Year twenty-five: I redecorate while you tend the dead.
I shift the furnishings to reinvent our rooms,
rake at indentations in the carpet, rename the plants.
You bring the dead out of their dusty darkness
into our lived-in spaces, unwrap them, gently, from their layers
of protection, call me in to look. And though I am afraid at first,
they are beautiful, flattened like folded linen,
gelatinous light over bone. I look to the walls and paint,
endless painting, walls stretching into a tunnel of wall—
True Blue to Violet Ice.
You scuff like a tourist through our house
where I’ve replaced old what-nots with new,
called an old bedroom a new office,
turned the kitchen from Autumn Glory to Frosted Aqua.
You lay the dead out, lovingly, and shine a reading lamp
to admire glowing faces that collapse and sag
around their stopped stories.

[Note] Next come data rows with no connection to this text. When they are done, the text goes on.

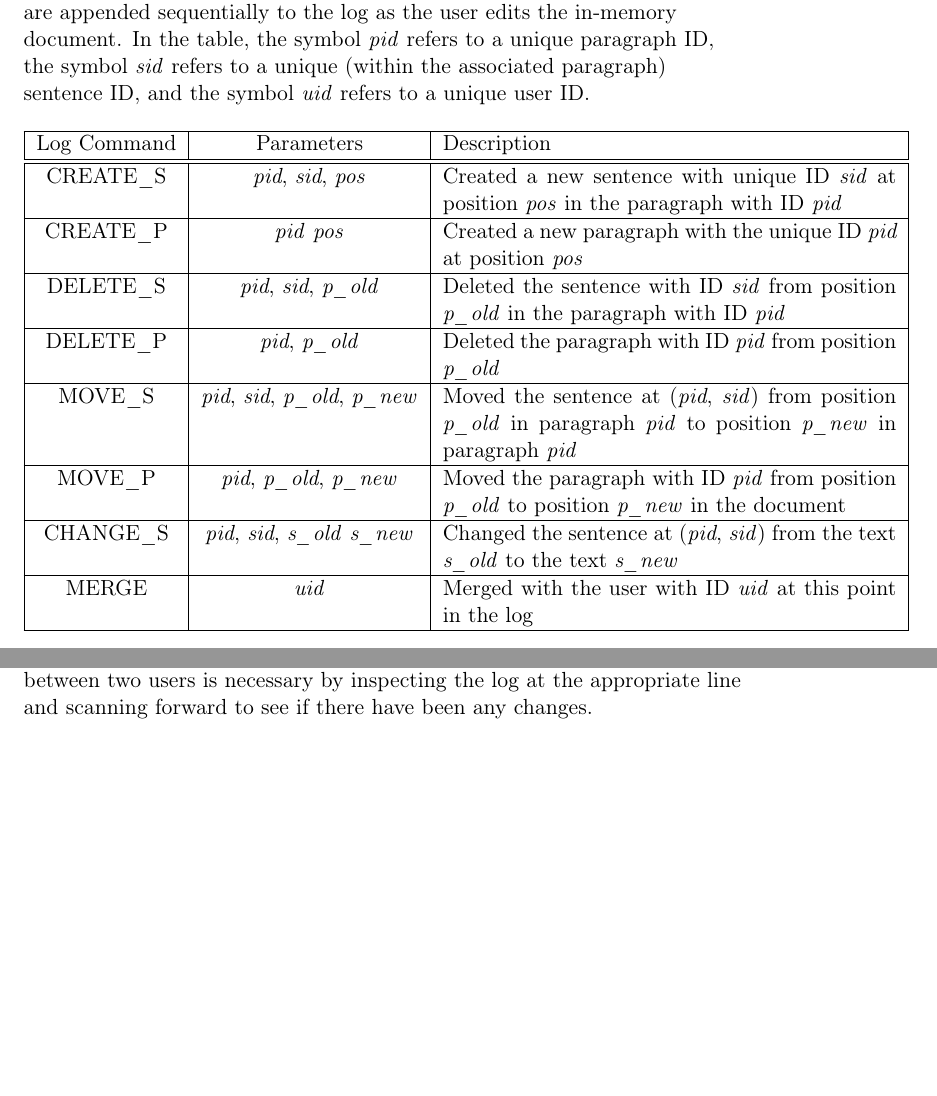
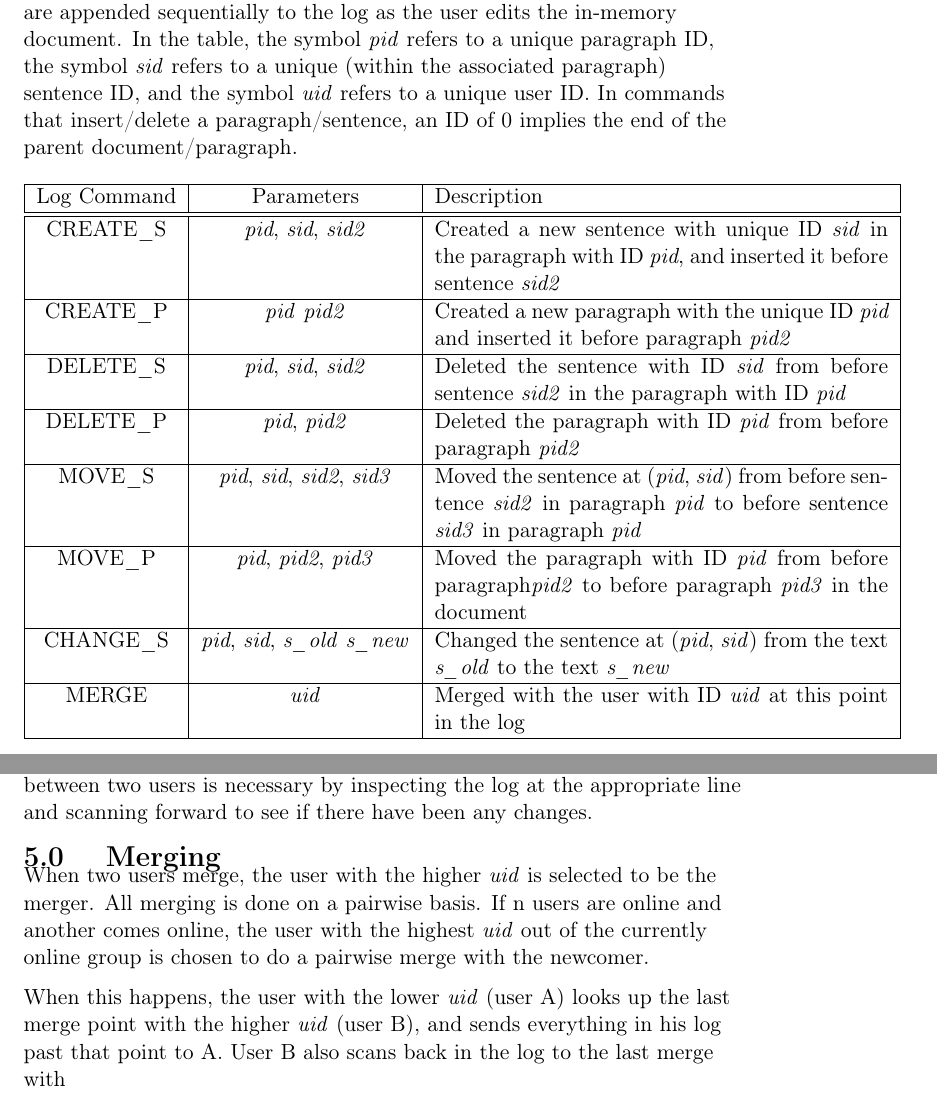
Before and after one commit to dp2group/dp2, a LaTeX document (dp2Report.tex, which reads log.tex, merging.tex): two parts of pages 5 and 7 of 7, joined at a grey line, cut so that both start at the same text, the shorter picture padded with empty space. Compiled offline with pdfLaTeX.

Commit message:
Started writing merging protocol and changed log format to insert before other sentences/paragraphs

```diff
--- a/log.tex
+++ b/log.tex
@@ -11,7 +11,8 @@ are continually appended to their local log. The table of commands in
 Table \ref{table:log_commands} are appended sequentially to the log as the user edits the in-memory
 document. In the table, the symbol \emph{pid} refers to a unique paragraph ID, the symbol \emph{sid}
 refers to a unique (within the associated paragraph) sentence ID, and the symbol \emph{uid} refers
-to a unique user ID.
+to a unique user ID. In commands that insert/delete a paragraph/sentence, an ID of 0 implies the end of
+the parent document/paragraph.
 
 %%-------------------------Log Command Table-----------------------------------%%
 \begin{table}[h!]
@@ -20,20 +21,21 @@ to a unique user ID.
   \hline
   Log Command & Parameters & Description \\
   \hline \hline
-  CREATE\_S & \emph{pid}, \emph{sid}, \emph{pos} & Created a new sentence with unique ID \emph{sid} at position \emph{pos} in the paragraph with ID \emph{pid} \\
+  CREATE\_S & \emph{pid}, \emph{sid}, \emph{sid2} & Created a new sentence with unique ID \emph{sid} in the paragraph with ID \emph{pid},
+                                                    and inserted it before sentence \emph{sid2} \\
   \hline
-  CREATE\_P & \emph{pid} \emph{pos} & Created a new paragraph with the unique ID \emph{pid} at position \emph{pos} \\
+  CREATE\_P & \emph{pid} \emph{pid2} & Created a new paragraph with the unique ID \emph{pid} and inserted it before paragraph \emph{pid2} \\
   \hline
-  DELETE\_S & \emph{pid}, \emph{sid}, \emph{p\_old} & Deleted the sentence with ID \emph{sid} from position \emph{p\_old} in the paragraph with ID \emph{pid} \\
+  DELETE\_S & \emph{pid}, \emph{sid}, \emph{sid2} & Deleted the sentence with ID \emph{sid} from before sentence \emph{sid2} in the paragraph with ID \emph{pid} \\
   \hline
-  DELETE\_P & \emph{pid}, \emph{p\_old} & Deleted the paragraph with ID \emph{pid} from position \emph{p\_old} \\
+  DELETE\_P & \emph{pid}, \emph{pid2} & Deleted the paragraph with ID \emph{pid} from before paragraph \emph{pid2} \\
   \hline
-  MOVE\_S & \emph{pid}, \emph{sid}, \emph{p\_old}, \emph{p\_new} & Moved the sentence at (\emph{pid}, \emph{sid})
-                                                                         from position \emph{p\_old} in paragraph \emph{pid}
-                                                                         to position \emph{p\_new} in paragraph \emph{pid} \\
+  MOVE\_S & \emph{pid}, \emph{sid}, \emph{sid2}, \emph{sid3} & Moved the sentence at (\emph{pid}, \emph{sid})
+                                                                         from before sentence \emph{sid2} in paragraph \emph{pid}
+                                                                         to before sentence \emph{sid3} in paragraph \emph{pid} \\
   \hline
-  MOVE\_P & \emph{pid}, \emph{p\_old}, \emph{p\_new} & Moved the paragraph with ID \emph{pid} from position \emph{p\_old}
-                                                                                              to position \emph{p\_new} in the document \\
+  MOVE\_P & \emph{pid}, \emph{pid2}, \emph{pid3} & Moved the paragraph with ID \emph{pid} from before paragraph\emph{pid2}
+                                                                                          to before paragraph \emph{pid3} in the document \\
   \hline
   CHANGE\_S & \emph{pid}, \emph{sid}, \emph{s\_old} \emph{s\_new} & Changed the sentence at (\emph{pid}, \emph{sid}) from the text \emph{s\_old}
                                                               to the text \emph{s\_new}  \\
--- a/merging.tex
+++ b/merging.tex
@@ -0,0 +1,13 @@
+\section{Merging}
+
+When two users merge, the user with the higher \emph{uid} is selected to be
+the merger. All merging is done on a pairwise basis. If n users are online
+and another comes online, the user with the highest \emph{uid} out of the currently
+online group is chosen to do a pairwise merge with the newcomer.
+
+When this happens, the user with the lower \emph{uid} (user A) looks up the last merge point
+with the higher \emph{uid} (user B), and sends everything in his log past that point to
+A. User B also scans back in the log to the last merge with
+
+%User B then locks his document and creates a temporary copy somewhere else in memory (the
+%working copy).
```
Also changed, not shown: log.tex (6 more changed lines).
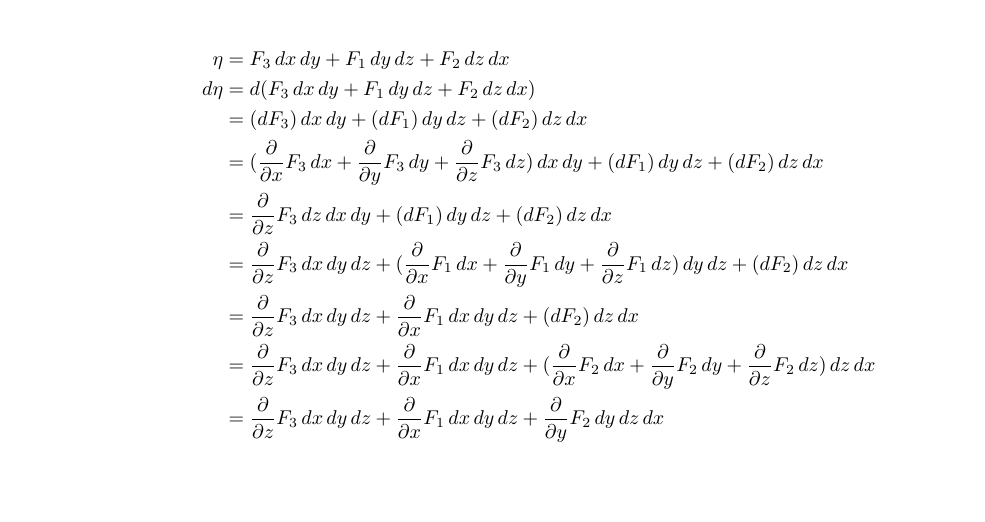
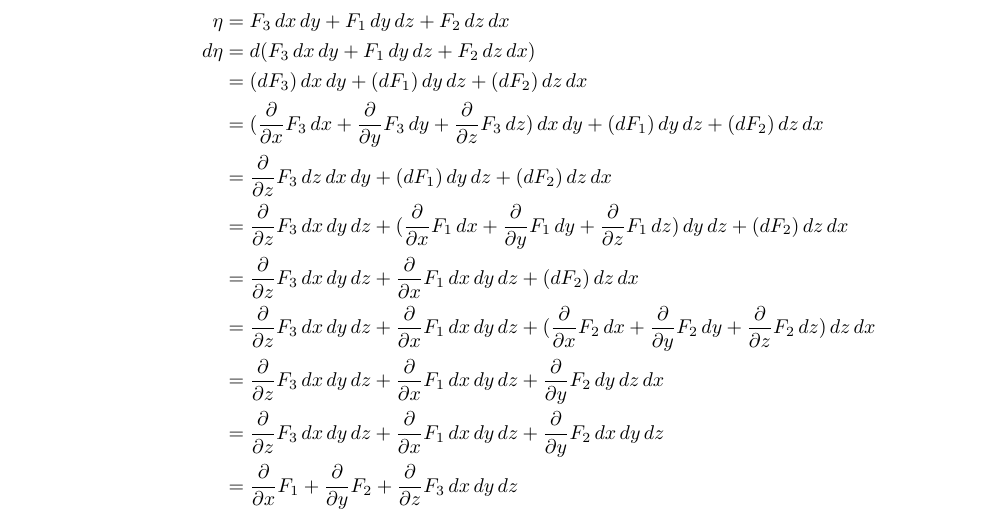
Before and after one commit to poonkeegan/school, a LaTeX document (matb42/a10.tex): part of the page, cut so that both start at the same text, the shorter picture padded with empty space. Compiled offline with pdfLaTeX.

Commit message:
Mon Mar 26 10:24:07 EDT 2018

```diff
--- a/matb42/a10.tex
+++ b/matb42/a10.tex
@@ -47,6 +47,8 @@ Apr 3rd 2018}
                 &= \parti{z} F_3  \, dx \, dy \, dz + \parti{x} F_1 \,dx \, dy \, dz + (dF_2) \, dz \, dx \\
                 &= \parti{z} F_3  \, dx \, dy \, dz + \parti{x} F_1 \,dx \, dy \, dz + (\parti{x} F_2 \,dx + \parti{y} F_2 \, dy + \parti{z} F_2  \, dz) \, dz \, dx \\
                 &= \parti{z} F_3  \, dx \, dy \, dz + \parti{x} F_1 \,dx \, dy \, dz + \parti{y} F_2 \, dy \, dz \, dx \\
+                &= \parti{z} F_3  \, dx \, dy \, dz + \parti{x} F_1 \,dx \, dy \, dz + \parti{y} F_2 \, dx \, dy \, dz \\
+                &= \parti{x} F_1 + \parti{y} F_2 + \parti{z} F_3 \, dx \, dy \, dz \\
             \end{align*}
     \end{enumerate}
 \end{enumerate}
```
Also changed, not shown: matb42/a10.pdf.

I look away
to shake out filmy window treatments
that will introduce new views into old spaces.
We work back to back, a Janus-faced union.
You lift the dead, carefully,
like children stilled by sleep, and carry them to the door.
I turn to look toward morning as you step out into the dark.
Georgia Kreiger lives in Western Maryland, where she teaches creative writing and literature at Allegany College of Maryland. She is the 2011 recipient of the Backbone Mountain Review Prize for Poetry, and her poems have appeared in Earth’s Daughters, The 2River View, poemmemoirstory (PMS), The Orange Room Review, Poet Lore, and others.